- [Narrator] No, below the knee would be the smaller needle, yes, absolutely, now find it. Now remember this is gonna be a little tougher 'cause obviously it's suparious. Go on top, now remember, what did you forget to do? You forgot two views so go to another view for me.

You could do this, I'm not saying you can't. I just want you to be more efficient. So when you go to a second view, someone come toward us, you see how you're off, see? So those two views will help you because when you're struggling on the floor, you're so close to it, right?

No, no, you wanna reenter the skin. So you wanna reposition and reenter the skin there. So sometimes you could also do this. You could take this if he's a skinny person and push down. Well, you can't really see it here and see which area, now go to the other view, please and see, here I'm far

away so maybe come a little bit more. I was right here, right, now come down a little lower. So I would enter in this view right here. See this, so this way I'm going right in. I'm actually moving the stint so this is the area I would enter, where I did the last time but again, this is not

as effective for the SFA because sometimes you might have a big leg and you're not gonna be able to see the indentation of the skin into the vessel. You're good, go forward there, let me see, there you go. Right in, you should move the stint. Go towards you, sir, not as easy as it looks.

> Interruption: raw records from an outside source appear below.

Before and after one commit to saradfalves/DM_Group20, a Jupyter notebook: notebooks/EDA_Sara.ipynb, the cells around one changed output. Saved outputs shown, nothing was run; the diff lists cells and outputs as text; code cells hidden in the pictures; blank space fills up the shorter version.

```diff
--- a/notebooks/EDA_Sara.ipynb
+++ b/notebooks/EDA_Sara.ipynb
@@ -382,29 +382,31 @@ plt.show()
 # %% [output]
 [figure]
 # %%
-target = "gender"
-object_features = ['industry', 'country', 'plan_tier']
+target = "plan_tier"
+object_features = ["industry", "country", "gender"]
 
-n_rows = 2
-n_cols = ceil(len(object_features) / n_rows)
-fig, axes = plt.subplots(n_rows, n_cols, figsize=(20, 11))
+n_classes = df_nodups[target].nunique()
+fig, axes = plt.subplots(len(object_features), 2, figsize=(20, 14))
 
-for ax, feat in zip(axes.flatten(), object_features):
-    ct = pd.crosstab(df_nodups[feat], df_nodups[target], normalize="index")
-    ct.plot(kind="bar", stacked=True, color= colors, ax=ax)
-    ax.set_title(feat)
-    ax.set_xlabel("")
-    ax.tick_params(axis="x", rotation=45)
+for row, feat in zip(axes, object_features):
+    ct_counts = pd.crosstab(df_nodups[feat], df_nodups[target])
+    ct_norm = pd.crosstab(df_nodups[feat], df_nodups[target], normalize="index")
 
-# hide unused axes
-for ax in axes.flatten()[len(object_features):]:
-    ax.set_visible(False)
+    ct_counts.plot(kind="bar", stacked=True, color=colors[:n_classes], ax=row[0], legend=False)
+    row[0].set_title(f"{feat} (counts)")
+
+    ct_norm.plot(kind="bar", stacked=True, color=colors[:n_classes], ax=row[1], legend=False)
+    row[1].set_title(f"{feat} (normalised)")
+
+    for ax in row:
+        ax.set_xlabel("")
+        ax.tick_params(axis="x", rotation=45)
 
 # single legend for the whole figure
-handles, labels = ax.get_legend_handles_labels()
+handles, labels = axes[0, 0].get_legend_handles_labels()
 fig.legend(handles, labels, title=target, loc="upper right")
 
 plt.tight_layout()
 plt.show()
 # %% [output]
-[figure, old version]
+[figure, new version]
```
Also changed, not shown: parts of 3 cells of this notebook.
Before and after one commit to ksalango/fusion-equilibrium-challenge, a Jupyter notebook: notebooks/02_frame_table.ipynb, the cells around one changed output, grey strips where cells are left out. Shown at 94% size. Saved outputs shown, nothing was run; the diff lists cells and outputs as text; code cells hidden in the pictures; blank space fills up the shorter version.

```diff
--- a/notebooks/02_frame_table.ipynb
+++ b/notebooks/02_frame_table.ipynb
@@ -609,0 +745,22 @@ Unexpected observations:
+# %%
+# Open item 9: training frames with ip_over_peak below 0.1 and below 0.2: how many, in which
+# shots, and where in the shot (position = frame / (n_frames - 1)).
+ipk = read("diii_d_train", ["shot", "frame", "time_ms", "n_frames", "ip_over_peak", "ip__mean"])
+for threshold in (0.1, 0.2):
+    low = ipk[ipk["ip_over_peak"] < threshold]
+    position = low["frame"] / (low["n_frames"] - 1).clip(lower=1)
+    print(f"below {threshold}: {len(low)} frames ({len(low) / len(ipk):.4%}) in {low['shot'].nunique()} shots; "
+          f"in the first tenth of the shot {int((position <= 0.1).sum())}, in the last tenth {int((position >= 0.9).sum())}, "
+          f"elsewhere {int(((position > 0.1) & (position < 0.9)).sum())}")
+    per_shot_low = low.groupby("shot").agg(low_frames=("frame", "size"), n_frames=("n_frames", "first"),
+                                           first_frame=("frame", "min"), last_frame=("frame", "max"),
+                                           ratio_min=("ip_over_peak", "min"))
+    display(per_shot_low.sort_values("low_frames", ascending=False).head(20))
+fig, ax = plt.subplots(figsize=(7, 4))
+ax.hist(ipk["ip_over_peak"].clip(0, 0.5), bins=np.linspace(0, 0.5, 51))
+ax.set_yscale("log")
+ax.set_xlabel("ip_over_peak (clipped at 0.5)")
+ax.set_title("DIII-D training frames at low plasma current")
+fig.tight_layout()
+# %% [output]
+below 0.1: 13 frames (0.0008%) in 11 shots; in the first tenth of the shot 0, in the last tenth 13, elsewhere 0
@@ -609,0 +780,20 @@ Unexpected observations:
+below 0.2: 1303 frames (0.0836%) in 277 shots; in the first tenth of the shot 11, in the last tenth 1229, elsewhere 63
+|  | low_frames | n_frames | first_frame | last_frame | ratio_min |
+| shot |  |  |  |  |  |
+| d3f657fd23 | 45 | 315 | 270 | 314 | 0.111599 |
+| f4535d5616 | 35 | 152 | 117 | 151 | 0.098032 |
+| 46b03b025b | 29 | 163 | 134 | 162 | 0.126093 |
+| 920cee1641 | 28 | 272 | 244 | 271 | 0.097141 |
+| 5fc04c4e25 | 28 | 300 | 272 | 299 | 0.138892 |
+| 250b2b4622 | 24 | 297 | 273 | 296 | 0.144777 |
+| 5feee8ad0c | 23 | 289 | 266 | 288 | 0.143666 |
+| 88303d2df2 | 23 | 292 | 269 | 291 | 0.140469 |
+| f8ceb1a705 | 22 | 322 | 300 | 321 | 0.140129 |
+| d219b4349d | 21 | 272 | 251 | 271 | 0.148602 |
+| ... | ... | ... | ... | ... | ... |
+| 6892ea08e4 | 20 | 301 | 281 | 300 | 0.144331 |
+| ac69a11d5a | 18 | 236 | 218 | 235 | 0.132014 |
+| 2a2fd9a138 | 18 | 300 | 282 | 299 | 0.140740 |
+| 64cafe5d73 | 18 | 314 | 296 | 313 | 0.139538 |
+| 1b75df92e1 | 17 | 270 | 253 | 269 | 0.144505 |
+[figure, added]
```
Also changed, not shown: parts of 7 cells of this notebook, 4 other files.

- [Student] It's not, it looks real easy. - [Narrator] Well just, there you go, see. Now remember, don't go perpendicular, when you go perpendicular, you're gonna go right through and through the stint so you wanna enter in this angle, you wanna go through the stint and you wanna sit

in the middle so that your glide wire doesn't poke all the way through because your angle of entry is also gonna dictate how your glide wire behaves, right? You should be in, if you're not, we'll figure it out. So then you hold it and the first time you have your assistant hold a wire or send a wire and then you'll see.

Laura, now slow, as you enter, remember, the other thing is when you enter into the stint, I don't think you're quite in, see that or okay, two things, do what you just push it through, two things, so now this can be either your through and through and either you're coming out the other end or it could be that you're coming out the

side, maybe you perfed the side wall so here you're just gonna have to go either pull back, remember how Miguel did that fetal access, he kept pulling back, pulling back, pulling back till he fell into the vessel and then push. There you go, see that, that's it, great.

So let me just go over the theory of tibial

and then you guys can go to town here. So in the positioning. - When they pull back we entered too deep? - Through and through. Now remember you're dealing with an artery that's open and a soft artery, when you're dealing with a hard artery, it's gonna be totally different feel but I think sometimes

if you guys wanna learn is what you do is you start with an O14 needle and just stick it and then see how the wire goes if your first time you're doing it. You could even take a regular small gauge needle and use a V18 rather than an O35 so this way you don't created too much damage, a V18 will give you

a little more, the support you need to track a catheter, at the same time not give you as much damage to the stint as this would so for the peroneal the important thing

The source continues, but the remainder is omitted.